## Task to complete
Using the listing below, select the lines with the word "useReveal" and copy them.

## Data
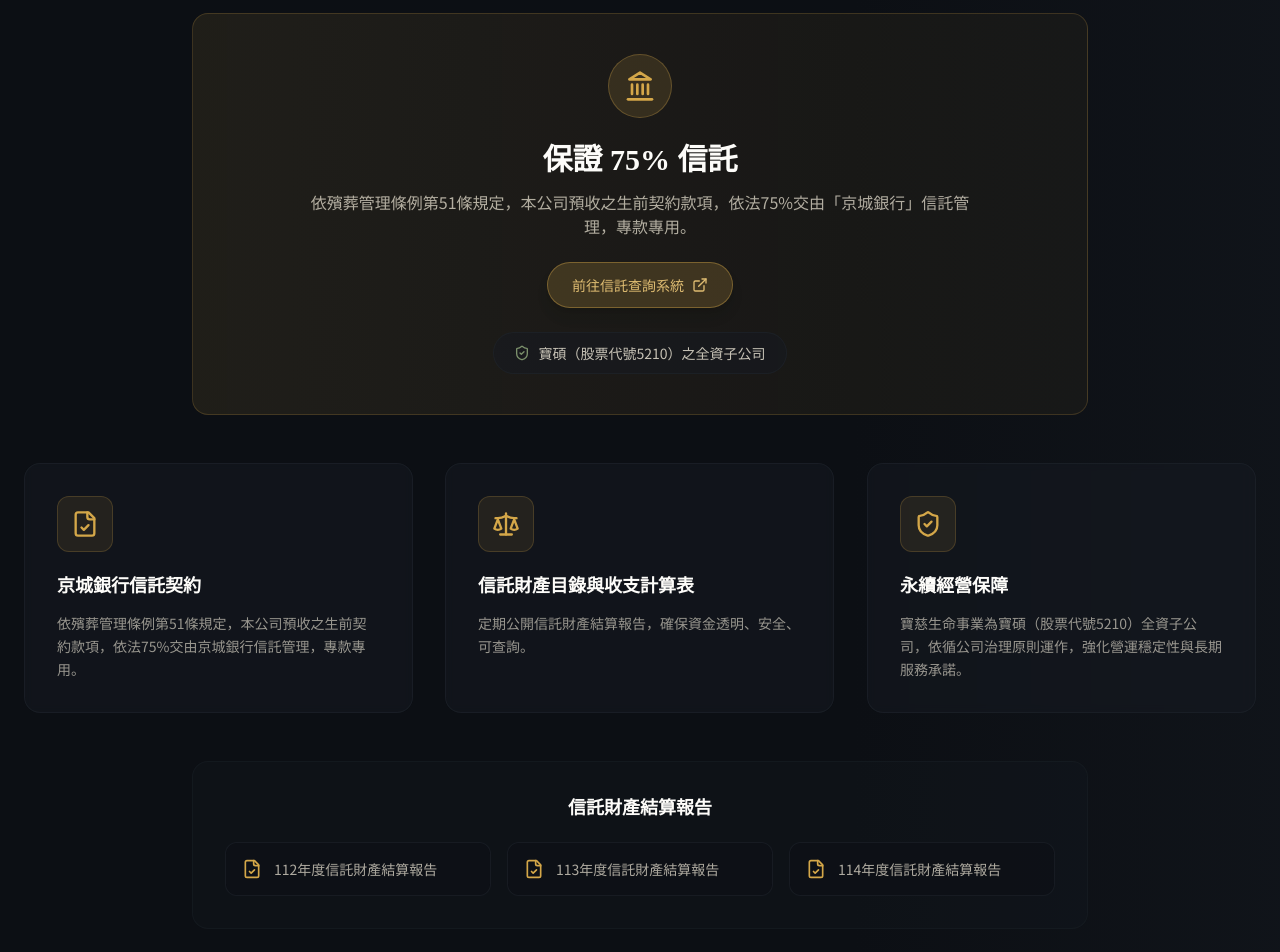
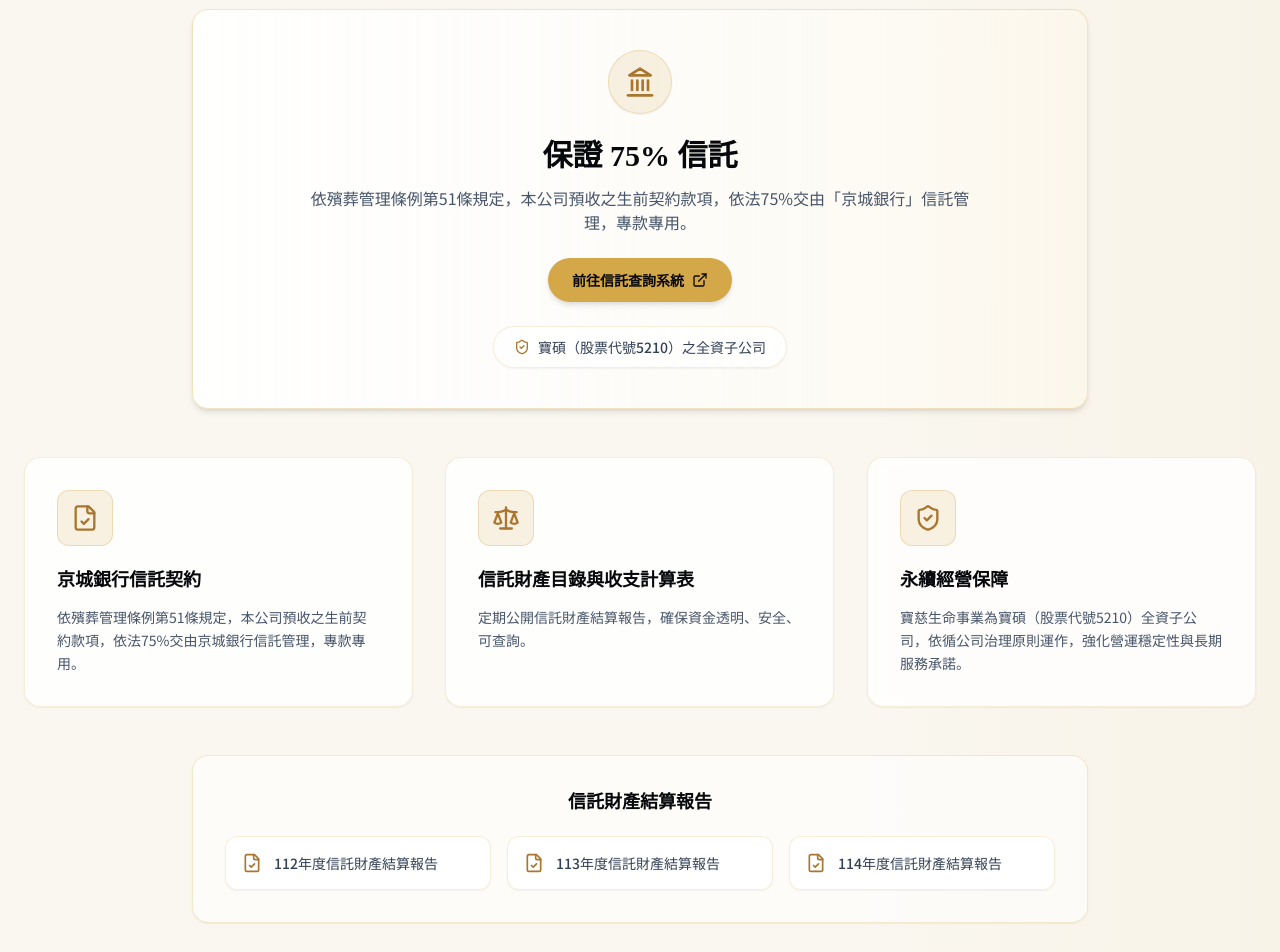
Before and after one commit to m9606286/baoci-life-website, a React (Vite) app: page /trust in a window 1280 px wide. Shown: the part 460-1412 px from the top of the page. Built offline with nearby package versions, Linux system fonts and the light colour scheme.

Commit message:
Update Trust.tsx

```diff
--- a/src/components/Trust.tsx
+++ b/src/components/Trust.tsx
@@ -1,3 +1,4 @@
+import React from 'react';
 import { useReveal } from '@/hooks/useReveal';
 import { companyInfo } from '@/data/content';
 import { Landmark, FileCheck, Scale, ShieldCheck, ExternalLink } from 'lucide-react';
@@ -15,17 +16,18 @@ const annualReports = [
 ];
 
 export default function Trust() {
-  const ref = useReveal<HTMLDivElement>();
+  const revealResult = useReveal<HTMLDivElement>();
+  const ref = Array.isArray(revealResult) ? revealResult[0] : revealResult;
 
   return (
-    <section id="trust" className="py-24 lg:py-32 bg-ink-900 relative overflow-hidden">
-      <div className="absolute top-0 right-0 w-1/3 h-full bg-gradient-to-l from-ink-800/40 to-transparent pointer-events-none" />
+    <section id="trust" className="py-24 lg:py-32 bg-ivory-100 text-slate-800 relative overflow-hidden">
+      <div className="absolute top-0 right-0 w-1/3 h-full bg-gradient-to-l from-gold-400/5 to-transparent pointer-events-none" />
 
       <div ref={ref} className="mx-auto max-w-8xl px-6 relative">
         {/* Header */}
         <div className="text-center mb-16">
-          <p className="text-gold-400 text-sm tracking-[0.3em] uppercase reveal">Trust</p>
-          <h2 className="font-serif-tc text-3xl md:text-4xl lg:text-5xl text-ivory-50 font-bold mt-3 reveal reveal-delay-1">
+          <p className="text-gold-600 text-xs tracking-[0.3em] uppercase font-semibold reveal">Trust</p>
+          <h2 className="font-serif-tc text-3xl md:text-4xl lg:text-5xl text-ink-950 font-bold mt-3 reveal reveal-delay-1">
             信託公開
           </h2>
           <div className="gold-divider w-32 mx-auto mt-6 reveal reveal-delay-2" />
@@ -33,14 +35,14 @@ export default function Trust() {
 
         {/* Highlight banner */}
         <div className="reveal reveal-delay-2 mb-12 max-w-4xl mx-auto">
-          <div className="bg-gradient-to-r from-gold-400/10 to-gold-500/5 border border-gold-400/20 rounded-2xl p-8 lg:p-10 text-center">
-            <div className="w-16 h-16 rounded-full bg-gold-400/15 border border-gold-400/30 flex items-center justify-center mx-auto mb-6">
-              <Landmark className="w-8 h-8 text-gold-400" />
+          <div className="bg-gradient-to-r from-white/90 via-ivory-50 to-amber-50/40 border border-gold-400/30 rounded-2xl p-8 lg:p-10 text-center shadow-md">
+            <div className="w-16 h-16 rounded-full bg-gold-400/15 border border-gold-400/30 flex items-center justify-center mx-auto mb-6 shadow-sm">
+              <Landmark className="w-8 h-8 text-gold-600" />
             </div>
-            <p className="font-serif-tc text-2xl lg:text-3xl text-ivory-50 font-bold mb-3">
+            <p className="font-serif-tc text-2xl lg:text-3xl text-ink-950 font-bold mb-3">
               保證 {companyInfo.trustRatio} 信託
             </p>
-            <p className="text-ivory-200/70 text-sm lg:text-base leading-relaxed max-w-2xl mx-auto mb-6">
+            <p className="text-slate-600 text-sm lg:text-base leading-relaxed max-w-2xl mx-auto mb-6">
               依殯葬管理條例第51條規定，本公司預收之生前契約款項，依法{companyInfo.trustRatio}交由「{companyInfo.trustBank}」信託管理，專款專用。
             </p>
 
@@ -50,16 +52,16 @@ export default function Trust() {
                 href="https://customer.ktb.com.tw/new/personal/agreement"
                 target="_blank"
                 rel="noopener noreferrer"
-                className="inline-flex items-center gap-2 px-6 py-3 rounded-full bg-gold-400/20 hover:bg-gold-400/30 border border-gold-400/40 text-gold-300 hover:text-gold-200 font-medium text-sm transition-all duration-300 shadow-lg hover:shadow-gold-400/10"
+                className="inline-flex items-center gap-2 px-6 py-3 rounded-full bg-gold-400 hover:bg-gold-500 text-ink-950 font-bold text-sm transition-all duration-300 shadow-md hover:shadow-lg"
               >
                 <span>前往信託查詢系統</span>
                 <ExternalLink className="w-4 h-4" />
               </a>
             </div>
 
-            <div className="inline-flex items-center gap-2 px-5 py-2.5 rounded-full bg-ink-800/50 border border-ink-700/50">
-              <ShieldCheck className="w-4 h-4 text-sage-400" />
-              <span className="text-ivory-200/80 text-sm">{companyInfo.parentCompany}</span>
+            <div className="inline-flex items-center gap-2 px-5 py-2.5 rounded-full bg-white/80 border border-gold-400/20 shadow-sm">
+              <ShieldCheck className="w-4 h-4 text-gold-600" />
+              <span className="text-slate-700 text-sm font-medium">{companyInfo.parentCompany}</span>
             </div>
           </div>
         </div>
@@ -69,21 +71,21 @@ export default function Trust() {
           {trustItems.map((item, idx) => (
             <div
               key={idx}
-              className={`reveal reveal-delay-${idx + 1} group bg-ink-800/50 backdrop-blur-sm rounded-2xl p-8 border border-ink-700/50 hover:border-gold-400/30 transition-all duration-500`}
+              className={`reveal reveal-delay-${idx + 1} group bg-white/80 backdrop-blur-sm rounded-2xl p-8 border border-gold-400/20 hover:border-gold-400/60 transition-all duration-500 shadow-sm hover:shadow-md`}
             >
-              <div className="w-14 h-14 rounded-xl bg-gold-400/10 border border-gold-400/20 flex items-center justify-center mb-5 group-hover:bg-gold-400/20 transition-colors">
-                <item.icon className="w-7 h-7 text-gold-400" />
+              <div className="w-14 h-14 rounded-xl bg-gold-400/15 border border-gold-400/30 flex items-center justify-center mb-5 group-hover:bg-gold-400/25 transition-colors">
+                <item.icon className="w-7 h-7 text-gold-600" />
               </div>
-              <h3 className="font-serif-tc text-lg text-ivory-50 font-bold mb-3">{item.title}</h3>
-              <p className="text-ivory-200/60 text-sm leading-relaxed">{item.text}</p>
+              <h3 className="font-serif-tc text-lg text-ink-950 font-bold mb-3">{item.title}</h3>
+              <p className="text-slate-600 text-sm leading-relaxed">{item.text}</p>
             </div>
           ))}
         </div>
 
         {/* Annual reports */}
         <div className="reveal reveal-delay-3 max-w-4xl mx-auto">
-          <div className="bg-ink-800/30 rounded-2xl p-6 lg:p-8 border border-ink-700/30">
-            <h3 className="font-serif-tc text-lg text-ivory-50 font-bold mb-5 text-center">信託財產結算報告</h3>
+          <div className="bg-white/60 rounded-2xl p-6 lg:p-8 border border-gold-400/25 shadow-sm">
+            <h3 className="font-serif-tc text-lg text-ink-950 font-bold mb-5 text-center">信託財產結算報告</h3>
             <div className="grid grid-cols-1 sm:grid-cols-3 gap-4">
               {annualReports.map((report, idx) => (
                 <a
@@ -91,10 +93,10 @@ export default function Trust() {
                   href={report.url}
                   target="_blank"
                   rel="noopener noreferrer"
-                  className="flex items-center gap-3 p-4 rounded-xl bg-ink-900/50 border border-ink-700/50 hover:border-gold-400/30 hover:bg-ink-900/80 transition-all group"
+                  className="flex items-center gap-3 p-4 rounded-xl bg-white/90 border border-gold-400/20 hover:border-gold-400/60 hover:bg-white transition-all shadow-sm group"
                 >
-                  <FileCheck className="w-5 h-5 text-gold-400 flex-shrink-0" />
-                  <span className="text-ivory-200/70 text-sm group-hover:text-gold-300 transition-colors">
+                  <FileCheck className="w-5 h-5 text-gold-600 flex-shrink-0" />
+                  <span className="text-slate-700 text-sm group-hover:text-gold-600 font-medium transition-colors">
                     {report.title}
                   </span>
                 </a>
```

## Solution to this task
 import { useReveal } from '@/hooks/useReveal';
-  const ref = useReveal<HTMLDivElement>();
+  const revealResult = useReveal<HTMLDivElement>();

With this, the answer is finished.